Dublin Literary Award: Writer who found her feet as a chiropodist wins €100,000 prize

German Katja Oskamp shares award for Marzahn, Mon Amour with debut translator Jo Heinrich

Dublin City Council today announced German writer Katja Oskamp as the winner of the 2023 Dublin Literary Award, the world’s most valuable annual prize for a single work of fiction with a prize of €100,000.

Oskamp’s winning book, Marzahn, Mon Amour, is a love letter to the Berlin district of Marzahn, where Oskamp worked as a chiropodist after giving up on her career as a writer.

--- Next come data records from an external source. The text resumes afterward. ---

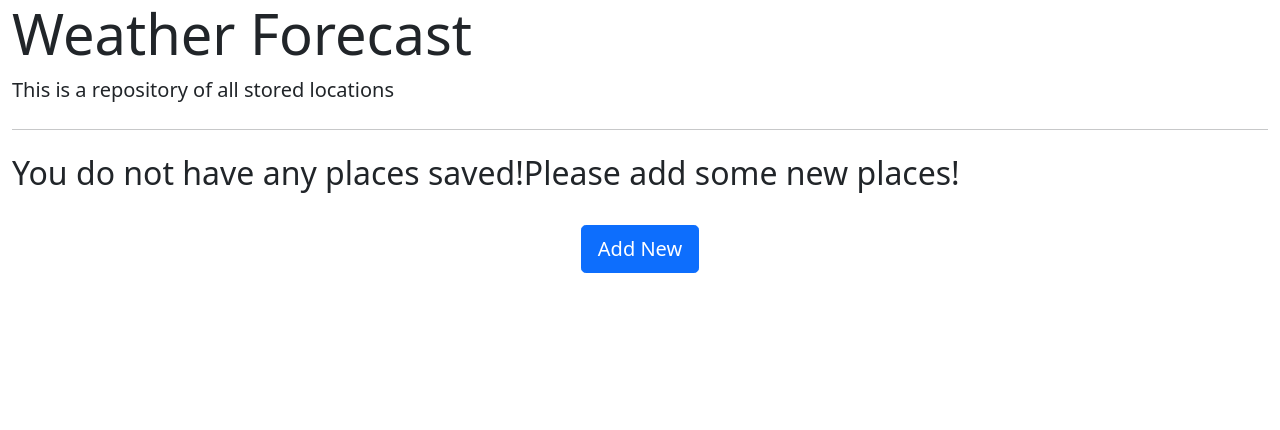
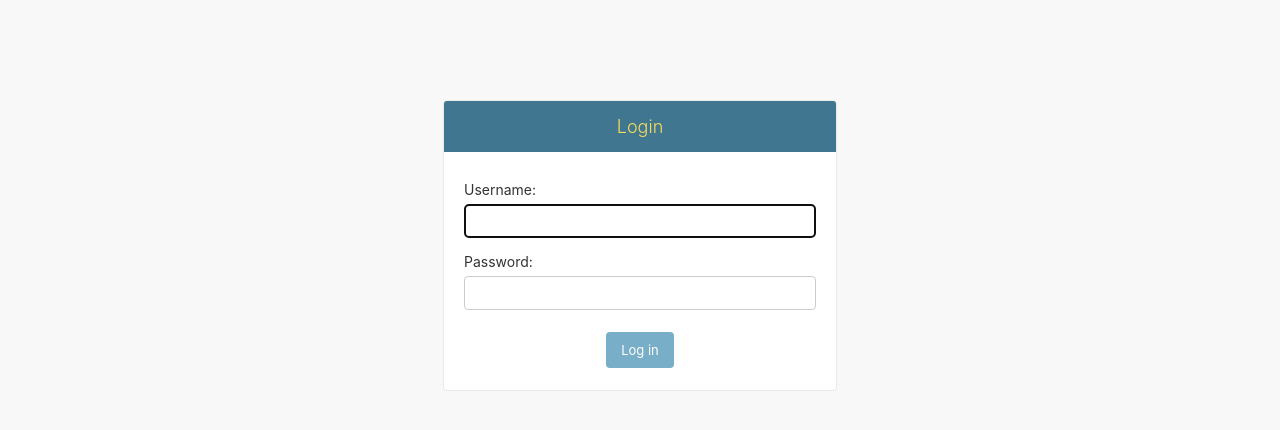
Before and after one commit to nikhilnimbalkar1/ECGeo, a Django app: page / in a window 1280 px wide. Shown: the top 430 px of the page. Run offline with Django 4.2, Linux system fonts and the light colour scheme; data that the repository does not hold is empty; some libraries are stand-ins or nearby versions.

Commit message:
Added login/logout functionality

```diff
--- a/ECGeo/urls.py
+++ b/ECGeo/urls.py
@@ -13,12 +13,17 @@ Including another URLconf
     1. Import the include() function: from django.urls import include, path
     2. Add a URL to urlpatterns:  path('blog/', include('blog.urls'))
 """
+
 from django.contrib import admin
+from django.contrib.auth.views import LoginView, LogoutView
 from django.urls import path, include
 
 urlpatterns = [
     path('admin/', admin.site.urls),
-    path('', include('weatherapp.urls'))
+    path('places/', include('weatherapp.urls')),
+    path('', LoginView.as_view(extra_context={'next': 'places/repository/'}), name="custom_login"),
+    path('logout/', LogoutView.as_view(), name="custom_logout"),
+
 ]
 
 admin.site.enable_nav_sidebar = False
--- a/weatherapp/templates/geo_places.html
+++ b/weatherapp/templates/geo_places.html
@@ -34,5 +34,5 @@
     {% endif %}
 
     <br>
-    <center><button class="btn btn-lg btn-primary" onclick="window.location='admin/weatherapp/place/add/'">Add New</button></center>
+    <center><button class="btn btn-lg btn-primary" onclick="window.location='/admin/weatherapp/place/add/'">Add New</button></center>
 {% endblock %}
--- a/weatherapp/templates/index.html
+++ b/weatherapp/templates/index.html
@@ -37,8 +37,17 @@
     <script src="https://cdn.jsdelivr.net/npm/bootstrap@5.1.3/dist/js/bootstrap.bundle.min.js"
             integrity="sha384-ka7Sk0Gln4gmtz2MlQnikT1wXgYsOg+OMhuP+IlRH9sENBO0LRn5q+8nbTov4+1p" crossorigin="anonymous"></script>
     <div class="container-fluid">
-        {% block header %}
-        {% endblock %}
+        <div class="row">
+          <div class="col-sm-11">
+              {% block header %}
+              {% endblock %}
+          </div>
+          <div class="col-sm-1 p-3">
+              <a href="{% url 'custom_logout' %}" class="btn btn-danger btn-lg">
+                  Log out
+              </a>
+          </div>
+        </div>
     </div>
 
     <div class="container-fluid">
--- /dev/null
+++ b/weatherapp/templates/registration/login.html
@@ -0,0 +1,72 @@
+{% extends "admin/base_site.html" %}
+{% load crispy_forms_tags %}
+{% load i18n static %}
+
+{% block title %}Weather App Login{% endblock %}
+{% block branding %}<h1>Login</h1>{% endblock %}
+
+{% block extrastyle %}{{ block.super }}<link rel="stylesheet" type="text/css" href="{% static "admin/css/login.css" %}">
+{{ form.media }}
+{% endblock %}
+
+{% block bodyclass %}{{ block.super }} login{% endblock %}
+
+{% block usertools %}{% endblock %}
+
+{% block nav-global %}{% endblock %}
+
+{% block nav-sidebar %}{% endblock %}
+
+{% block content_title %}{% endblock %}
+
+{% block breadcrumbs %}{% endblock %}
+
+{% block content %}
+{% if form.errors and not form.non_field_errors %}
+<p class="errornote">
+{% if form.errors.items|length == 1 %}{% translate "Please correct the error below." %}{% else %}{% translate "Please correct the errors below." %}{% endif %}
+</p>
+{% endif %}
+
+{% if form.non_field_errors %}
+{% for error in form.non_field_errors %}
+<p class="errornote">
+    {{ error }}
+</p>
+{% endfor %}
+{% endif %}
+
+<div id="content-main">
+
+{% if user.is_authenticated %}
+<p class="errornote">
+{% blocktranslate trimmed %}
+    You are authenticated as {{ username }}, but are not authorized to
+    access this page. Would you like to login to a different account?
+{% endblocktranslate %}
+</p>
+{% endif %}
+
+<form action="{{ app_path }}" method="post" id="login-form">{% csrf_token %}
+  <div class="form-row">
+    {{ form.username.errors }}
+    {{ form.username.label_tag }} {{ form.username }}
+  </div>
+  <div class="form-row">
+    {{ form.password.errors }}
+    {{ form.password.label_tag }} {{ form.password }}
+    <input type="hidden" name="next" value="{{ next }}">
+  </div>
+  {% url 'admin_password_reset' as password_reset_url %}
+  {% if password_reset_url %}
+  <div class="password-reset-link">
+    <a href="{{ password_reset_url }}">{% translate 'Forgotten your password or username?' %}</a>
+  </div>
+  {% endif %}
+  <div class="submit-row">
+    <input type="submit" value="{% translate 'Log in' %}">
+  </div>
+</form>
+
+</div>
+{% endblock %}
--- a/weatherapp/urls.py
+++ b/weatherapp/urls.py
@@ -3,6 +3,6 @@ from django.urls import path
 from .views import PlacesView, PlaceView
 
 urlpatterns = [
-    path('', PlacesView.as_view(), name="places_repository"),
+    path('repository/', PlacesView.as_view(), name="places_repository"),
     path('place/<int:pk>/', PlaceView.as_view(), name="place_view")
 ]
--- a/weatherapp/views.py
+++ b/weatherapp/views.py
@@ -1,4 +1,5 @@
 import requests
+from django.contrib.auth.mixins import LoginRequiredMixin
 
 from django.views.generic import ListView, CreateView, TemplateView, UpdateView
 
@@ -7,13 +8,13 @@ from .models import Place
 from .services import WeatherApi
 
 
-class PlacesView(ListView):
+class PlacesView(LoginRequiredMixin, ListView):
     model = Place
     template_name = "geo_places.html"
     context_object_name = 'objs'
 
 
-class PlaceView(UpdateView):
+class PlaceView(LoginRequiredMixin, UpdateView):
     model = Place
     context_object_name = 'obj'
     slug_field = 'pk'
```
Also changed, not shown: ECGeo/settings.py (+7 -1 lines), weatherapp/templates/registration/logged_out.html (added, +18 -0 lines).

Initially, Oskamp didn’t believe that she had won. “It took some time until it sank in. I didn’t really believe it because sometimes you are being taken for a ride with fake news but when I trusted the information I honestly had to take a lot of alcohol in order to quench my joy!

“This prize honours my work as a writer and as a chiropodist in the most wonderful way possible. I am proud that the jury’s decision draws attention to the moving biographies of my East German compatriots.”


The book is part-memoir, part collective history, told through the stories of Oskamp’s clients and is a moving portrait of ordinary life and the joy to be found in community.

The book’s translator Jo Heinrich receives one quarter of the €100,000 prize money. The book is Heinrich’s debut as a literary translator, having previously worked translating brochures for shoe companies. “I couldn’t believe it,” she said. “I never thought we’d have a chance against such a strong shortlist.”

“I can’t get over the warm reception this book has had, and the way people have really taken it into their hearts. The last few weeks have been mind-blowing for a newbie translator; my concentration span has been decidedly lacking since I heard we’d be here in Dublin – but this is the absolute high point of my life, and I really cannot thank you all enough.”

There were six books on the shortlist, including Cloud Cuckoo Land by Anthony Doerr and The Trees by Percival Everett. Nominated by Stadtbüchereien Düsseldorf in Germany, the winning novel was chosen from a longlist of 70 titles nominated by 84 libraries from 31 countries.

The non-voting chairperson of the judging panel, Prof Chris Morash, said, “Every so often, you come across a novel whose simple, direct honesty knocks you sideways. There is an unaffected humility and generosity about Katja Oskamp’s Marzhan, Mon Amour that speaks to the value of community and to the dignity of ordinary lives.”

Lord Mayor of Dublin Caroline Conroy said “Marzahn, Mon Amour is a beautifully written novel. It’s a warm, witty and moving portrait of older residents in Berlin, which offers the reader an insight into a community often overlooked.”

Katja Oskamp and Jo Heinrich will appear at ILFDublin, for an in-depth conversation about the novel, with broadcaster Rick O’Shea, on Friday, May 26th, at 6.15pm in Merrion Square Park (Speranza stage). Book here to attend in person or online.

Copies of the winning title are available to borrow from Dublin City Libraries and from public libraries throughout Ireland. Readers can also borrow the winning novel on BorrowBox in eBook format. Further details about the Award and the winning novel are available on the Award website at dublinliteraryaward.ie

Established in 1994 and sponsored by Dublin City Council, the Dublin Literary Award aims to promote excellence in world literature by presenting an award annually to a novel written in or translated into English. Nominations are made by 84 libraries from 31 countries around the world to create a longlist of some 70 titles.

A six-member international judging panel then selects the winner. This year’s panel included Gabriel Gbadamosi, an Irish and Nigerian poet, playwright and critic based in London, Doireann Ní Ghríofa, the bilingual poet and author of A Ghost In The Throat, and Sarah Moss, author and assistant professor of creative writing at UCD.

Asked how she might use her prize money, Oskamp said, ‘I’m just glad I don’t have to worry about the next few months or years, that I can pay for my life. It might not be so exciting or sexy but overall I’m just going to use the money to live from it.”

An interview with Katja Oskamp and Jo Heinrich will appear in The Irish Times on May 31st

Edel Coffey

Edel Coffey

Edel Coffey, a contributor to The Irish Times, is a journalist and broadcaster. Her first novel, Breaking Point, is published by Sphere